President Trump on Monday announced that the U.S. will designate North Korea as a state sponsor of terrorism.
“Today, the United States is designating North Korea as a state sponsor of terrorism,” he said at the White House, according to Bloomberg.
“Should have happened a long time ago,” Trump continued. “Should have happened years ago.”
“In addition to threatening the world with nuclear devastation, North Korea has repeatedly supported acts of international terrorism including assassinations on foreign soil.”
Trump’s announcement came at the start of a meeting with his Cabinet Monday, and he called the move against North Korea’s government “a very large one.”
The president also pledged that the Treasury Department on Tuesday would reveal additional measures impacting North Korea.
Bloomberg on Monday reported that North Korea will join Iran, Sudan and Syria on America’s list of state sponsors of terrorism.
Cuba was also once listed under that label, but former President Barack Obama removed the island nation in 2015.
North Korea was additionally previously named as a state sponsor of terrorism until 2008, when former President George W. Bush erased the distinction.
Bush changed the label in an effort to salvage a delicate nuclear agreement with North Korea at the time.

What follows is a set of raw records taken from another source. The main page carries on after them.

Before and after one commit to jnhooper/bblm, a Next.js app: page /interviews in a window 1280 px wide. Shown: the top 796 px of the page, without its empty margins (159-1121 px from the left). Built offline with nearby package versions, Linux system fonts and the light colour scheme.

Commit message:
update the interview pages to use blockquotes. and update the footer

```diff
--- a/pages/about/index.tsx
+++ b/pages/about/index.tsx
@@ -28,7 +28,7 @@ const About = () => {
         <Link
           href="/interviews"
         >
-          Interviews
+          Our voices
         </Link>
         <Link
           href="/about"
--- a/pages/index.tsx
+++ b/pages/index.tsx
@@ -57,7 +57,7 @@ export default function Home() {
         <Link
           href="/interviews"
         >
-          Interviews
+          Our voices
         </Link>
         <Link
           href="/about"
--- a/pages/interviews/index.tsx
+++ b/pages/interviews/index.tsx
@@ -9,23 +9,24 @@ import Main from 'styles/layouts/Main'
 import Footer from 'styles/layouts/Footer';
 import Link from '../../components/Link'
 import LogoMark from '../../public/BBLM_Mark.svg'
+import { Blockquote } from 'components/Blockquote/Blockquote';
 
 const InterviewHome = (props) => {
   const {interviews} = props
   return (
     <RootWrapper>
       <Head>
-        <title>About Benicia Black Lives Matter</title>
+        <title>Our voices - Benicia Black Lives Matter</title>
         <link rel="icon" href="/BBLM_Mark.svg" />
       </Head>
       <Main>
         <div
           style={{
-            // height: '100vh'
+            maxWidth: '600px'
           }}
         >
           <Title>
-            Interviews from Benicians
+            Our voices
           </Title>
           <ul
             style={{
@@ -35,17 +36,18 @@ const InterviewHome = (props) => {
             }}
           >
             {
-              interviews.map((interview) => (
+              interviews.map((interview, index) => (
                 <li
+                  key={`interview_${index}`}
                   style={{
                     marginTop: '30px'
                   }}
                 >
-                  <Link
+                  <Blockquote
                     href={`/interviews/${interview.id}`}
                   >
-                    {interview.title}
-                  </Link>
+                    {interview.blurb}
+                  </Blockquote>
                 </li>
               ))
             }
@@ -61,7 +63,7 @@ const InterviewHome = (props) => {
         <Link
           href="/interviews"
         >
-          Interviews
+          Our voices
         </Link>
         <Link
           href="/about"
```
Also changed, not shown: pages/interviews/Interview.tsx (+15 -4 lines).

Trump’s remarks about assassinations may reference the February killing of North Korean leader Kim Jong Un’s half-brother.
Kim Jong Nam died at the Kuala Lumpur airport in Malaysia after VX nerve agent was smeared on his face and eyes.
Monday’s designation places trade restrictions on North Korea that are essentially already implemented.
The State Department said that the status limits U.S. foreign assistance and bans defense exports and sales to North Korea.
The label also boosts limits on exports of dual-use items and affects financial transactions to the Asian nation.
Trump and Kim Jong Un have repeatedly traded verbal barbs this year over North Korea’s pursuit of nuclear weapons.
North Korea has long pledged to gain nuclear arms and intercontinental ballistic missiles capable of delivering them to the U.S.